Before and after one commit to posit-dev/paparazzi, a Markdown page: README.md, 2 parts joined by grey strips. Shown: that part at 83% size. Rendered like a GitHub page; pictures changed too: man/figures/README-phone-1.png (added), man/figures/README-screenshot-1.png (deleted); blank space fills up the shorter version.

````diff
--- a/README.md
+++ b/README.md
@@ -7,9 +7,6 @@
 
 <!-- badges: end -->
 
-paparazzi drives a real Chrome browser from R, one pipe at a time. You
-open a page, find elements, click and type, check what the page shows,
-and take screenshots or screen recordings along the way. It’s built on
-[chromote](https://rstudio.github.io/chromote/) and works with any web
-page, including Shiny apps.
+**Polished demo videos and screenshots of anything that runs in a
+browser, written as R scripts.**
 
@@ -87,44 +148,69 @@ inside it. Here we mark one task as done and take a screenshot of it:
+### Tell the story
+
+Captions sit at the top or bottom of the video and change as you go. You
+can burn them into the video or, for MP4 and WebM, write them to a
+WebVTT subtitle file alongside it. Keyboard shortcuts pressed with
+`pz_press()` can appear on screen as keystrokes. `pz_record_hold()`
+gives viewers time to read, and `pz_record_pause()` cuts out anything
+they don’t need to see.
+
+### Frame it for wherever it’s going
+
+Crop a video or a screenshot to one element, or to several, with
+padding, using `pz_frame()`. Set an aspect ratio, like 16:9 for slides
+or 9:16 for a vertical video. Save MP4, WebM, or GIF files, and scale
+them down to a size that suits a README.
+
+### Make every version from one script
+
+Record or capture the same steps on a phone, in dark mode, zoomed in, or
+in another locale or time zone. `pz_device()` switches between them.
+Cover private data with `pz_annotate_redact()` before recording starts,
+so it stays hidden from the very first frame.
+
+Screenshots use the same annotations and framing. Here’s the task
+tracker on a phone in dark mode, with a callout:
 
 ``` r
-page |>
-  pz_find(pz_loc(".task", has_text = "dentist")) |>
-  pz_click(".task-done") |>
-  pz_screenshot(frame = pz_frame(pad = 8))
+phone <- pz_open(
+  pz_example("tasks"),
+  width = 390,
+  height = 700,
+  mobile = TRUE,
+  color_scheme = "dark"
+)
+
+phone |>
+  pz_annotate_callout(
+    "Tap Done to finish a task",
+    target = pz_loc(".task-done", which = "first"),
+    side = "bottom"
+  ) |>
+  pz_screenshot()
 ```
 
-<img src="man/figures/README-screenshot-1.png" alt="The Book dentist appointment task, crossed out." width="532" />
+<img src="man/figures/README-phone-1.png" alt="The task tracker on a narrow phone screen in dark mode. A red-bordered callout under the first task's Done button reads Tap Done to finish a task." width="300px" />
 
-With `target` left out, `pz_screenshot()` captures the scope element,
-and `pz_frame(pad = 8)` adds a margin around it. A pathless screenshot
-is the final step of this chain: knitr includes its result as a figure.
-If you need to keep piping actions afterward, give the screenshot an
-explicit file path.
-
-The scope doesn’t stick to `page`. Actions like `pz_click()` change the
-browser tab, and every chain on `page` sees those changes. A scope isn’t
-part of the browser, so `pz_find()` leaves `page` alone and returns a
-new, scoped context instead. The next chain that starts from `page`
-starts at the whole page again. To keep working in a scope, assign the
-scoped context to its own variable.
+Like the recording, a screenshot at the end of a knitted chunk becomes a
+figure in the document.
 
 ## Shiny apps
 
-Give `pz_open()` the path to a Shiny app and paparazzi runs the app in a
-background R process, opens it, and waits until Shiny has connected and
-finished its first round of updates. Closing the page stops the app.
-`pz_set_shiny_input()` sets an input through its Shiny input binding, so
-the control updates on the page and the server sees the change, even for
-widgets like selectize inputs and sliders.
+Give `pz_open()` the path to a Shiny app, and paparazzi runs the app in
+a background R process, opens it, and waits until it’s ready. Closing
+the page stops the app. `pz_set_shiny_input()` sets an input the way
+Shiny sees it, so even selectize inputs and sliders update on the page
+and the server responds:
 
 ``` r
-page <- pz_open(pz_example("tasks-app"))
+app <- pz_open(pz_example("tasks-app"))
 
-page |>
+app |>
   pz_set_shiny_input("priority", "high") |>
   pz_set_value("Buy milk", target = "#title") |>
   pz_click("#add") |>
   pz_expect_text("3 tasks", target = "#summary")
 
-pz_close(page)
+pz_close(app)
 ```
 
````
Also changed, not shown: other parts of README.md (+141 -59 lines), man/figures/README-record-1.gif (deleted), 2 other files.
────────────────────
◆ PROBLEM TO SOLVE
Take every line from the data above that holds "starts" and copy it out.

◆ THE COMPLETED TASK
+Cover private data with `pz_annotate_redact()` before recording starts,
-new, scoped context instead. The next chain that starts from `page`
-starts at the whole page again. To keep working in a scope, assign the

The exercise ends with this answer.